* _Exercise details_
Gather the lines from the material that contain "list".

* _Source data_
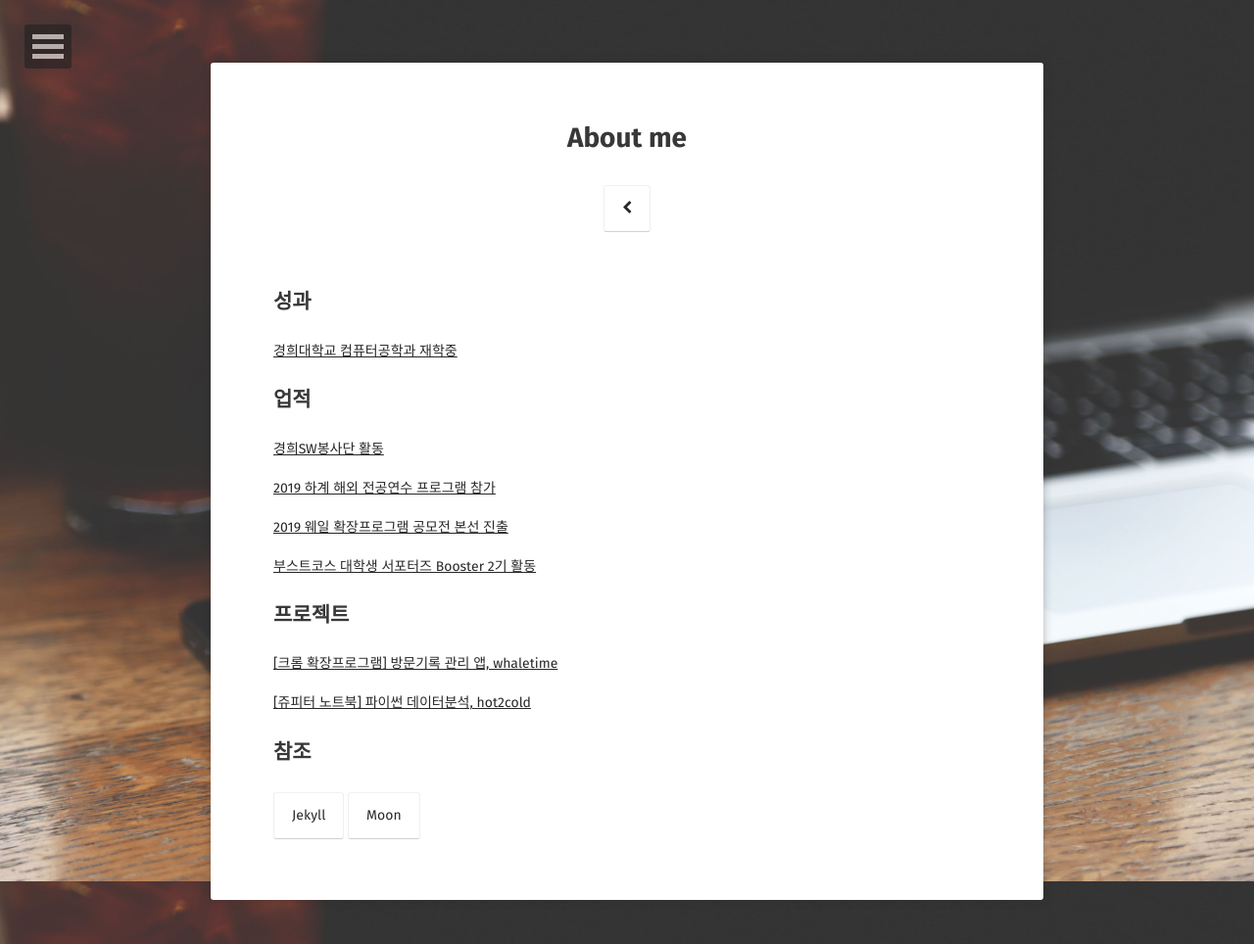
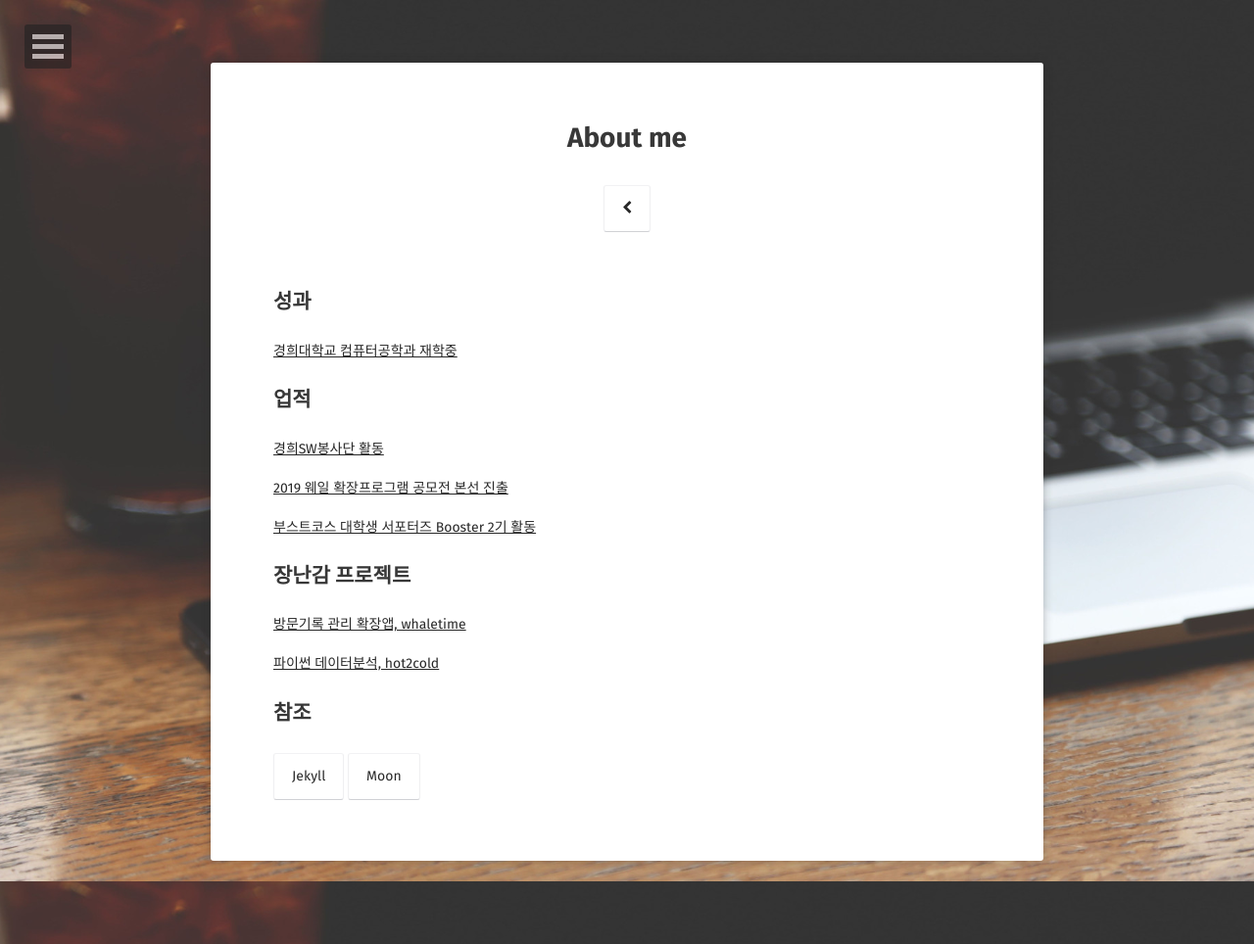
Before and after one commit to woojin-hwang/woojin-hwang.github.io, a Jekyll site: the page built from about/index.md, in a window 1280 px wide. Shown: the whole page at 98% size. Built offline with Jekyll 4.4.1, drawn with Linux system fonts in a browser that asks for light colours; some web fonts are replaced.

Commit message:
update index.md

```diff
--- a/about/index.md
+++ b/about/index.md
@@ -14,17 +14,15 @@ comments: false
 
 [경희SW봉사단 활동](http://swedu.khu.ac.kr/html_2018/05/03.php)
 
-[2019 하계 해외 전공연수 프로그램 참가](http://ce.khu.ac.kr/?hCode=BOARD&page=view&idx=1317&bo_idx=2&hCode=BOARD&bo_idx=2&sfl=title&stx=연수)
-
 [2019 웨일 확장프로그램 공모전 본선 진출](https://blog.naver.com/whaleteam/221651840602)
 
 [부스트코스 대학생 서포터즈 Booster 2기 활동](https://woojin-hwang.github.io/boostcourse-ios/)
 
-## 프로젝트
+## 장난감 프로젝트
 
-[[크롬 확장프로그램] 방문기록 관리 앱, whaletime](https://woojin-hwang.github.io/whaletime/)
+[방문기록 관리 확장앱, whaletime](https://woojin-hwang.github.io/whaletime/)
 
-[[쥬피터 노트북] 파이썬 데이터분석, hot2cold](https://woojin-hwang.github.io/hot2cold/)
+[파이썬 데이터분석, hot2cold](https://woojin-hwang.github.io/hot2cold/)
 
 ## 참조
 
```
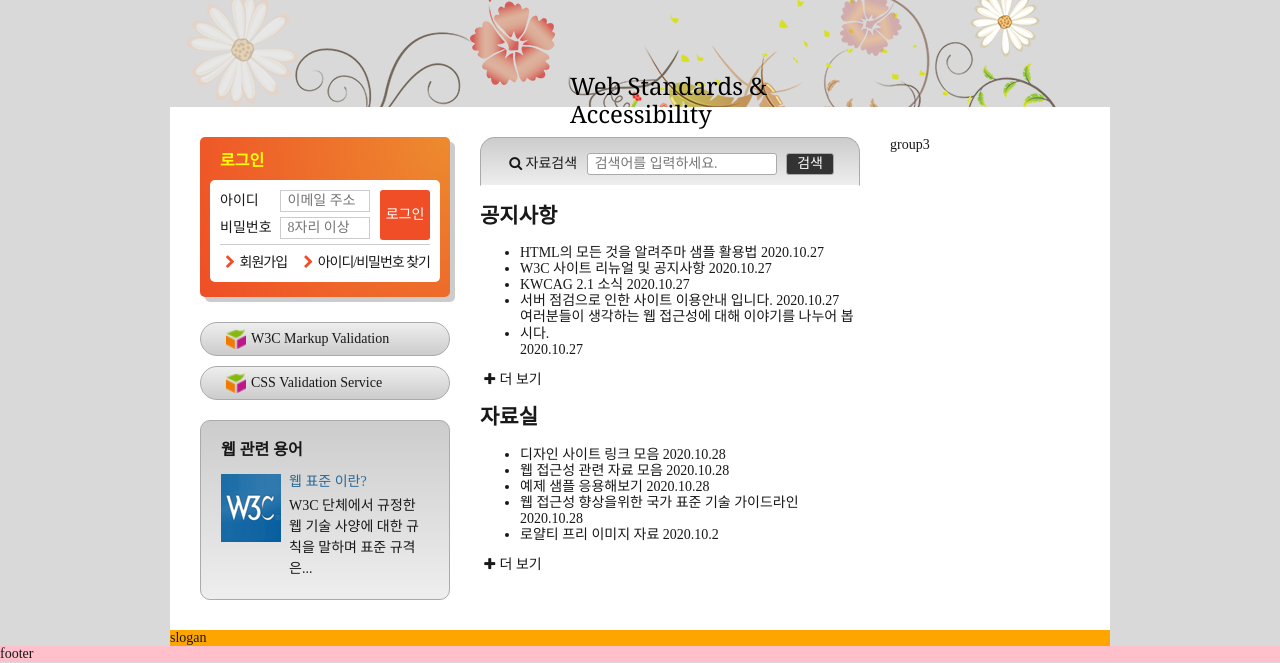
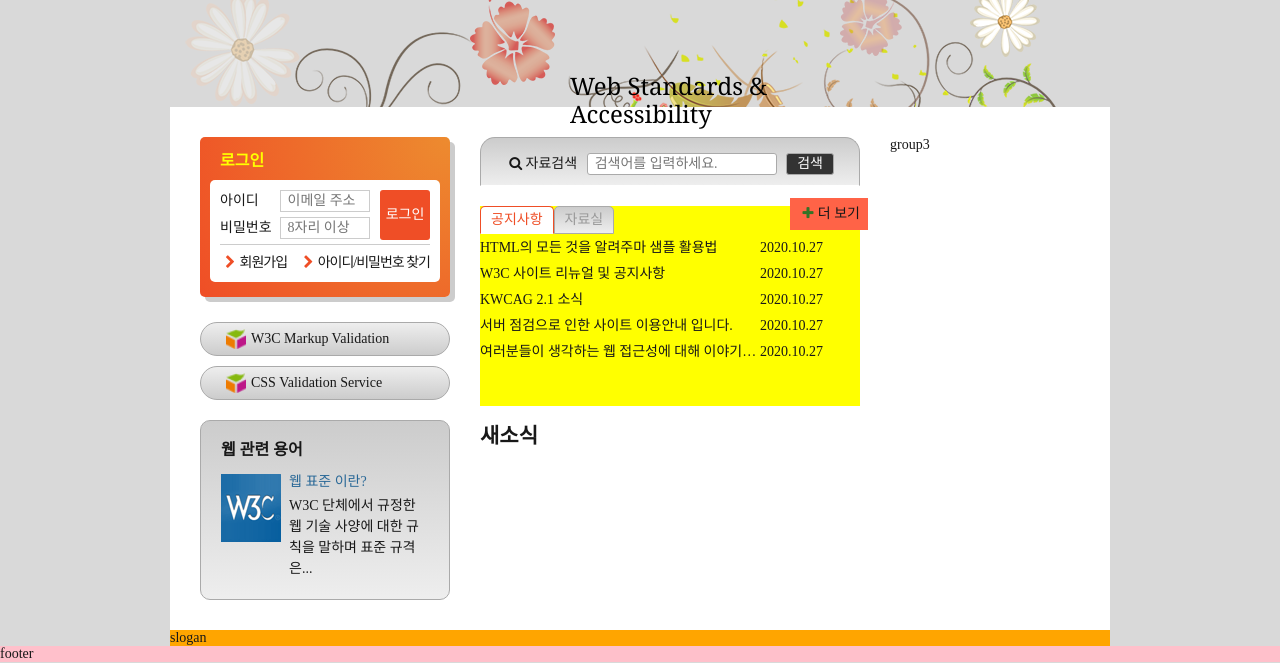
Before and after one commit to hyorard-b/FDS18-fixed-layout, a plain HTML site: page index.html in a window 1280 px wide. Shown: the part 137-800 px from the top of the page. Drawn offline with nearby package versions, Linux system fonts and the light colour scheme; a web font is replaced by a local one.

Commit message:
style: Styling Notice & Pds

```diff
--- a/css/stylesheet.css
+++ b/css/stylesheet.css
@@ -43,11 +43,11 @@ a{
     margin: 0 auto;
 }
 
-/* .clearfix::after{
+.clearfix::after{
     content: "";
     clear: both;
-    display: block; content는 inline요소이기 때문에 clear를 안먹음. clear는 block요소에만 먹는다.
-}*/
+    display: block; /* content는 inline요소이기 때문에 clear를 안먹음. clear는 block요소에만 먹는다. */
+}
 
 /* 스타일링 */
 
@@ -447,6 +447,86 @@ a{
     padding: 0 10px;
 }
 
+.board{
+    position: relative;
+    background: yellow;
+    margin-top: 20px;
+    height: 200px;
+}
+.tab{
+    float: left;
+    margin-top: 0;
+    margin-bottom: 0;
+}
+.tab a{
+    display: block;
+    border-radius: 5px 5px 0 0;
+    border: 1px solid #aaa;
+    background: #ccc linear-gradient(#ccc, #eee);
+    color: #999;
+    font-size: 1.4rem;
+    font-weight: 400;
+    padding: 5px 10px;
+}
+.is-active .tab a{
+    color: #ef4e26;
+    border-color: #ef4e26 #ef4e26 #fff #ef4e26;
+    background: #fff;
+}
+
+.notice-list li,
+.pds-list li{
+    display: flex;
+    flex-flow: row nowrap;
+    margin-bottom: 10px;
+}
+.notice-list a,
+.pds-list a{
+    text-overflow: ellipsis;
+    white-space: nowrap;
+    overflow: hidden;
+    width: 280px;
+}
+.notice-list,
+.pds-list{
+    list-style-type: none;
+    padding-left: 0;
+    position: absolute;
+    left: 0;
+    top: 0;
+    width: 100%;
+}
+.notice-list,
+.pds-list,
+.notice-more,
+.pds-more{
+    display: none;
+}
+
+.notice-more,
+.pds-more{
+    display: block;
+    position: absolute;
+    top: -8px;
+    right: -8px;
+    background: tomato;
+    padding: 8px;
+}
+
+.notice-more::before,
+.pds-more::before{
+    color: hsla(110, 50%, 30%, 1);
+}
+
+.is-active .notice-list,
+.is-active .pds-list
+{
+    display: block;
+    position: absolute;
+    top: 20px;
+}
+
+
 
 
 .slogan{
--- a/index.html
+++ b/index.html
@@ -256,6 +256,9 @@
           <a href="#" class="pds-more icon-plus" title="자료실" aria-labelledby="pdsHeading">더 보기</a>
         </section>
       </div>
+      <section class="news">
+        <h2 class="news-heading">새소식</h2>
+      </section>
     </div>
     <div class="group group3">group3</div>
   </main>
```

* _Written answer_
+.notice-list li,
+.pds-list li{
+.notice-list a,
+.pds-list a{
+.notice-list,
+.pds-list{
+    list-style-type: none;
+.notice-list,
+.pds-list,
+.is-active .notice-list,
+.is-active .pds-list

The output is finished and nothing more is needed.